BACK TO THE FUTURE:Replay of Reagan-Era Voting Patterns Is Not Good News for Democrats (Ronald Brownstein, November 18 2002, LA Times)
[T]he GOP is reestablishing the advantages that produced its dominance in the Reagan era. Key among them:
White men: They were the backbone of the Reagan coalition -- in 1984, they gave Reagan a staggering 35-percentage-point margin over Mondale. In his two presidential races, Clinton reduced that deficit to around 10 points or less (partly because Reform Party candidate Ross Perot siphoned many white men away from the GOP). Now the gap is widening again: White men gave Republicans a 21-point margin in the 2002 vote, according to Greenberg's poll.
The resurgent GOP advantage among white men is so powerful that it could threaten one of the most important Democratic assets: the labor movement's turnout machine. Greenberg found that Democrats led Republicans this year among all union households by just 14 points -- half the margin of 1998--and only by six points among white union households. That's sufficiently reminiscent of Reagan's blue-collar appeal that it may soon be time to start talking about Bush Democrats.
Married women: They leaned Republican in the 1980s, which helped the GOP moderate the gender gap. (Then, as now, single women, who tend to be more liberal on social issues, voted mostly Democratic.) Clinton made progress here too, carrying married women in 1996 with a message built around "tools" for parents.

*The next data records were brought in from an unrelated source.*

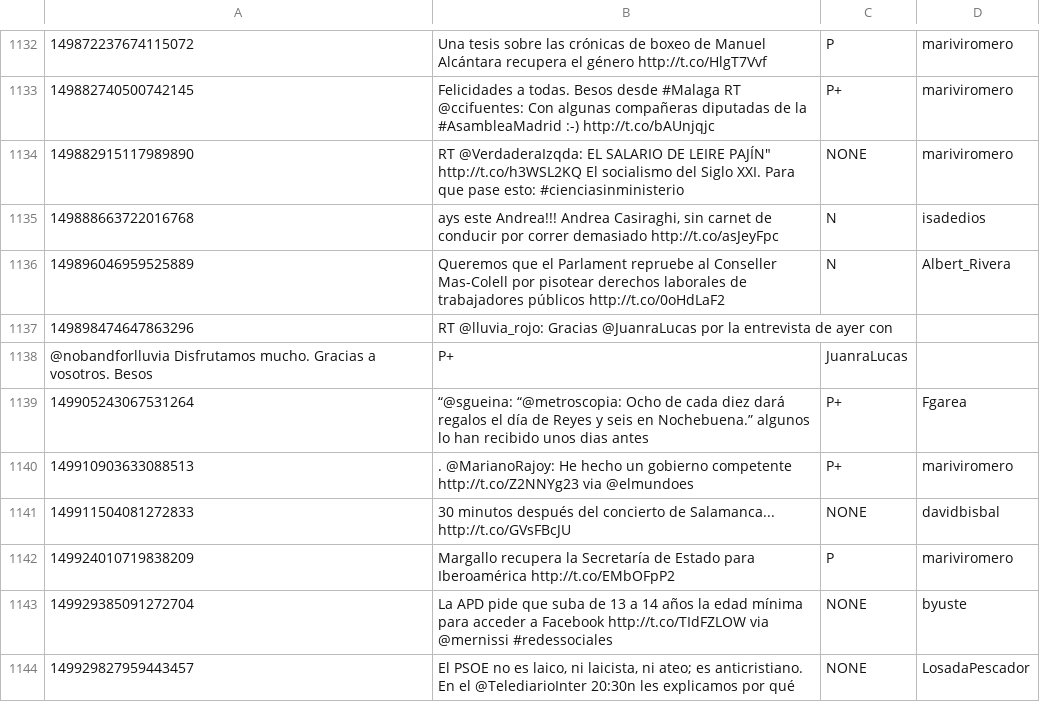
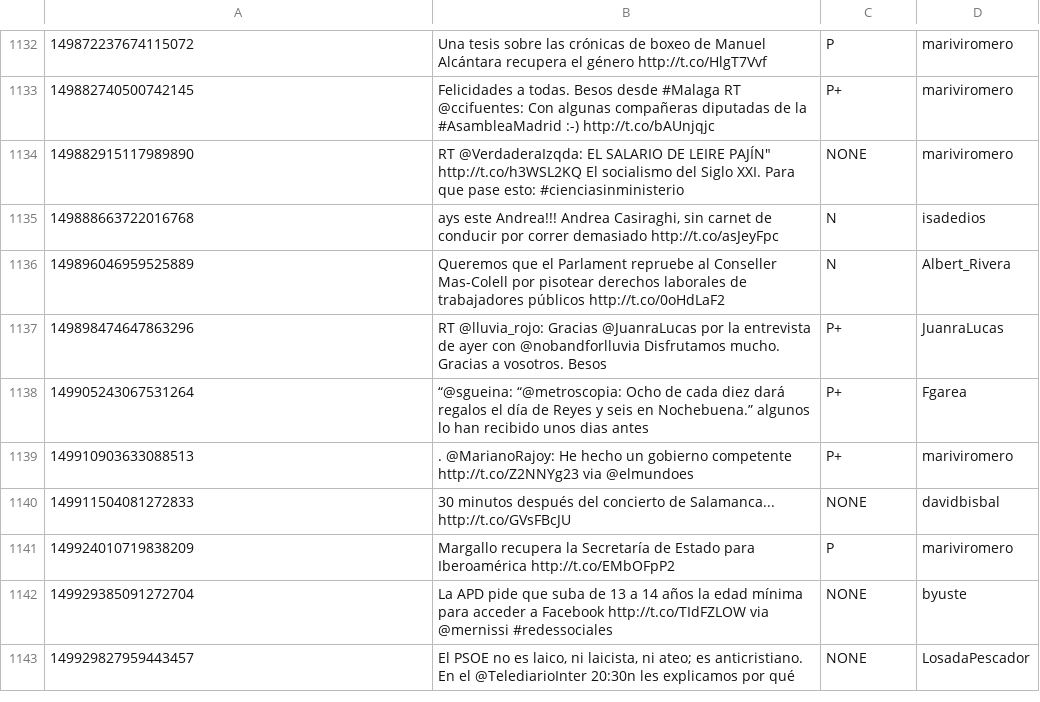
Before and after one commit to jmpereztorres/twitter-text-mining, a CSV file: tweets.csv, drawn as a sheet; only a part is shown, gaps mark what is left out; the diff names each change by its address in the sheet, - before the commit and + after, or states it on an @@ line.

```diff
--- a/tweets.csv
+++ b/tweets.csv
-B1137: …ayer con
+B1137: …ayer con @nobandforlluvia Disfrutamos mucho. Gracias a vosotros. Besos
-C1137: (empty)
+C1137: P+
-D1137: (empty)
+D1137: JuanraLucas
-row 1138: @nobandforlluvia Disfrutamos mucho. Gracias a vosotros. Besos | P+ | JuanraLucas
```
Also changed, not shown: 2 other files.
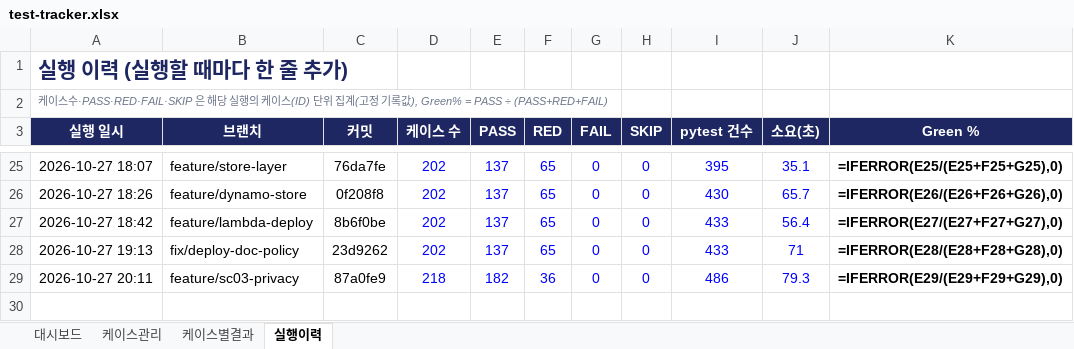
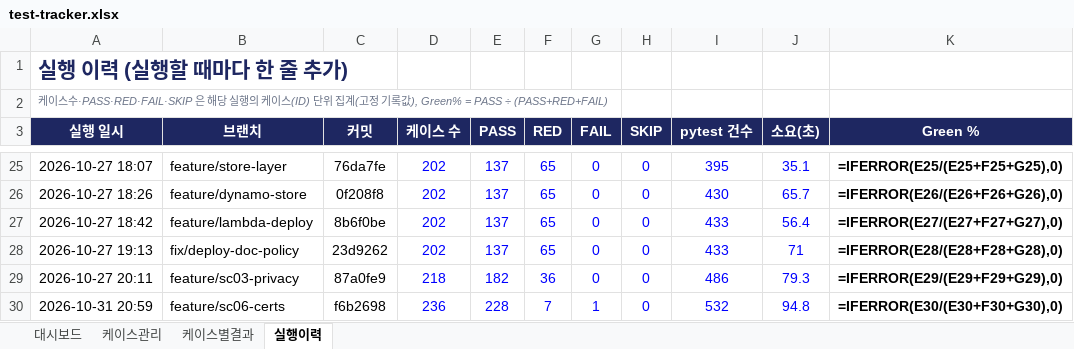
Before and after one commit to NotZZu/WebFrameworkProject, an Excel workbook: assets/tracker/test-tracker.xlsx, sheet 실행이력, drawn as a sheet; only a part is shown, gaps mark what is left out; values as stored, in another font and other column widths than the file's, no borders; formulas without a stored value are shown as written; conditional formats not drawn; the diff names each change by its address in the sheet, - before the commit and + after, or states it on an @@ line.

```diff
--- a/assets/tracker/test-tracker.xlsx (sheet 실행이력)
+++ b/assets/tracker/test-tracker.xlsx (sheet 실행이력)
+row 30: 2026-10-31 20:59 | feature/sc06-certs | f6b2698 | 236 | 228 | 7 | 1 | 0 | 532 | 94.8 | =IFERROR(E30/(E30+F30+G30),0)
```
Also changed, not shown: sheet 케이스별결과, sheet 케이스관리, charts or pictures, webservice/tracker/테스트관리.xlsx, 1 other file.
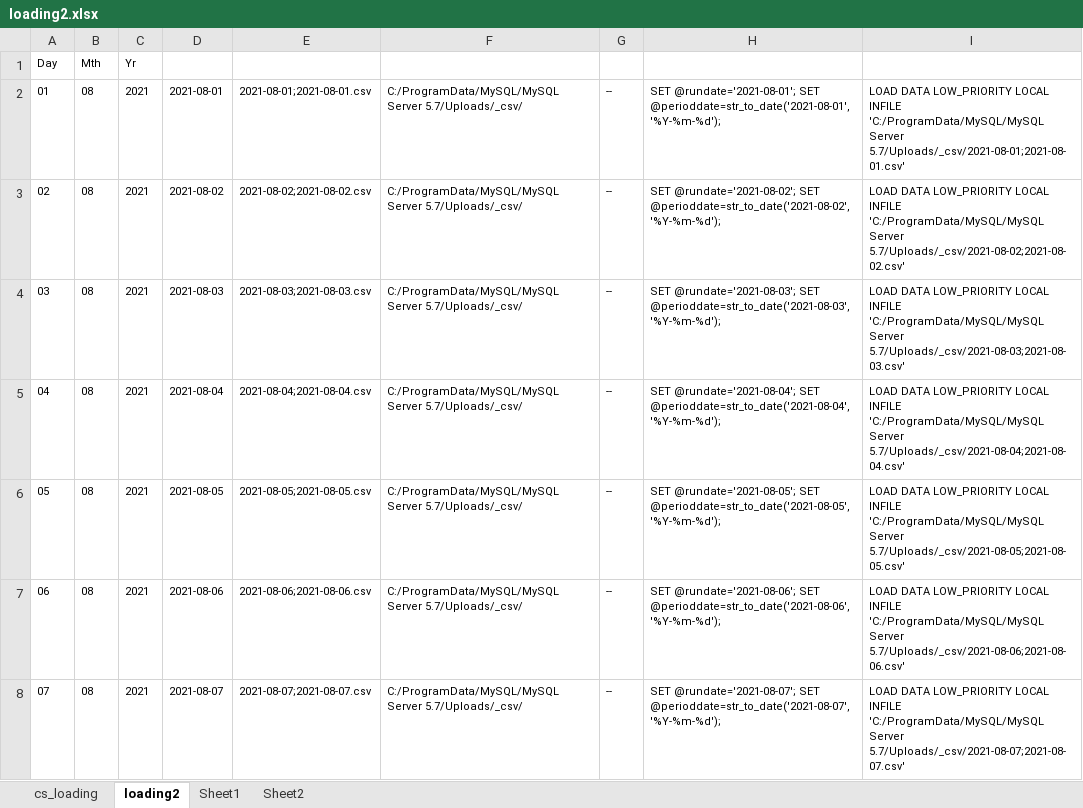
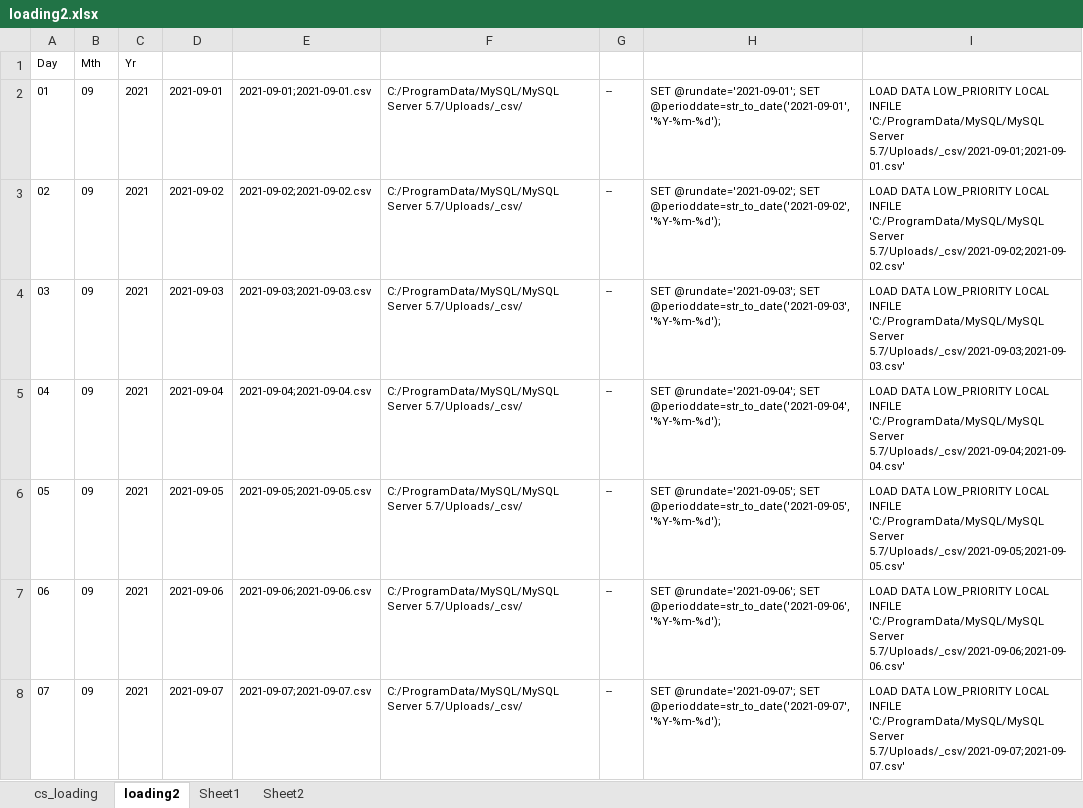
Before and after one commit to IVSEZ/mysqlbis, an Excel workbook: loading2.xlsx, sheet loading2, drawn as a sheet; only a part is shown; values as stored, in another font and other column widths than the file's, no borders; the diff covers the shown part only; the diff names each change by its address in the sheet, - before the commit and + after, or states it on an @@ line.

Commit message:
data-bis

```diff
--- a/loading2.xlsx (sheet loading2)
+++ b/loading2.xlsx (sheet loading2)
-B2:B8: 08
+B2:B8: 09
-D2: 2021-08-01
+D2: 2021-09-01
-E2: 2021-08-01;2021-08-01.csv
+E2: 2021-09-01;2021-09-01.csv
-H2: SET @rundate='2021-08-01'; SET @perioddate=str_to_date('2021-08-01','%Y-%m-%d');
+H2: SET @rundate='2021-09-01'; SET @perioddate=str_to_date('2021-09-01','%Y-%m-%d');
-I2: …'C:/ProgramData/MySQL/MySQL Server 5.7/Uploads/_csv/2021-08-01;2021-08-01.csv'
+I2: …'C:/ProgramData/MySQL/MySQL Server 5.7/Uploads/_csv/2021-09-01;2021-09-01.csv'
-D3: 2021-08-02
+D3: 2021-09-02
-E3: 2021-08-02;2021-08-02.csv
+E3: 2021-09-02;2021-09-02.csv
-H3: SET @rundate='2021-08-02'; SET @perioddate=str_to_date('2021-08-02','%Y-%m-%d');
+H3: SET @rundate='2021-09-02'; SET @perioddate=str_to_date('2021-09-02','%Y-%m-%d');
-I3: …'C:/ProgramData/MySQL/MySQL Server 5.7/Uploads/_csv/2021-08-02;2021-08-02.csv'
+I3: …'C:/ProgramData/MySQL/MySQL Server 5.7/Uploads/_csv/2021-09-02;2021-09-02.csv'
-D4: 2021-08-03
+D4: 2021-09-03
-E4: 2021-08-03;2021-08-03.csv
+E4: 2021-09-03;2021-09-03.csv
-H4: SET @rundate='2021-08-03'; SET @perioddate=str_to_date('2021-08-03','%Y-%m-%d');
+H4: SET @rundate='2021-09-03'; SET @perioddate=str_to_date('2021-09-03','%Y-%m-%d');
-I4: …'C:/ProgramData/MySQL/MySQL Server 5.7/Uploads/_csv/2021-08-03;2021-08-03.csv'
+I4: …'C:/ProgramData/MySQL/MySQL Server 5.7/Uploads/_csv/2021-09-03;2021-09-03.csv'
-D5: 2021-08-04
+D5: 2021-09-04
-E5: 2021-08-04;2021-08-04.csv
+E5: 2021-09-04;2021-09-04.csv
-H5: SET @rundate='2021-08-04'; SET @perioddate=str_to_date('2021-08-04','%Y-%m-%d');
+H5: SET @rundate='2021-09-04'; SET @perioddate=str_to_date('2021-09-04','%Y-%m-%d');
-I5: …'C:/ProgramData/MySQL/MySQL Server 5.7/Uploads/_csv/2021-08-04;2021-08-04.csv'
+I5: …'C:/ProgramData/MySQL/MySQL Server 5.7/Uploads/_csv/2021-09-04;2021-09-04.csv'
-D6: 2021-08-05
+D6: 2021-09-05
-E6: 2021-08-05;2021-08-05.csv
+E6: 2021-09-05;2021-09-05.csv
-H6: SET @rundate='2021-08-05'; SET @perioddate=str_to_date('2021-08-05','%Y-%m-%d');
+H6: SET @rundate='2021-09-05'; SET @perioddate=str_to_date('2021-09-05','%Y-%m-%d');
-I6: …'C:/ProgramData/MySQL/MySQL Server 5.7/Uploads/_csv/2021-08-05;2021-08-05.csv'
+I6: …'C:/ProgramData/MySQL/MySQL Server 5.7/Uploads/_csv/2021-09-05;2021-09-05.csv'
-D7: 2021-08-06
+D7: 2021-09-06
-E7: 2021-08-06;2021-08-06.csv
+E7: 2021-09-06;2021-09-06.csv
-H7: SET @rundate='2021-08-06'; SET @perioddate=str_to_date('2021-08-06','%Y-%m-%d');
+H7: SET @rundate='2021-09-06'; SET @perioddate=str_to_date('2021-09-06','%Y-%m-%d');
-I7: …'C:/ProgramData/MySQL/MySQL Server 5.7/Uploads/_csv/2021-08-06;2021-08-06.csv'
+I7: …'C:/ProgramData/MySQL/MySQL Server 5.7/Uploads/_csv/2021-09-06;2021-09-06.csv'
-D8: 2021-08-07
+D8: 2021-09-07
-E8: 2021-08-07;2021-08-07.csv
+E8: 2021-09-07;2021-09-07.csv
-H8: SET @rundate='2021-08-07'; SET @perioddate=str_to_date('2021-08-07','%Y-%m-%d');
+H8: SET @rundate='2021-09-07'; SET @perioddate=str_to_date('2021-09-07','%Y-%m-%d');
-I8: …'C:/ProgramData/MySQL/MySQL Server 5.7/Uploads/_csv/2021-08-07;2021-08-07.csv'
+I8: …'C:/ProgramData/MySQL/MySQL Server 5.7/Uploads/_csv/2021-09-07;2021-09-07.csv'
```
Also changed, not shown: 120 edited cells elsewhere in this sheet, 13 other files.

Now, values and security issues are nudging married women back toward the GOP. Republicans carried married women comfortably in the 1998 congressional race, ran even in the 2000 presidential race and, Greenberg found, posted a 10-point advantage in 2002.
Rural voters: They gave Reagan and President George Bush big margins in the 1980s, then divided almost evenly in the Clinton years. Now, Democrats are down on the farm again. Big gains in small places have been key to the recent Republican upsurge: GOP congressional candidates this year carried rural voters by more than 20 percentage points, just as Bush did in 2000.
The solid South: This region is resurfacing as the cornerstone of GOP strength. In the 1990s, Democrats enjoyed a mini-revival through Dixie, capturing several states with Clinton, adding two Senate seats and winning six governorships. But in the 2000 presidential race, Bush won every Southern state. And in 2002, Republicans recaptured three governor's mansions, ousted Sen. Max Cleland (D-Ga.) and easily held four open Southern Senate seats that had been in GOP hands.
These blocs may not give the GOP a majority, but they do create a base that is wide enough so that putting a consistent majority together is much easier. Posted by Orrin Judd at November 18, 2002 2:56 PM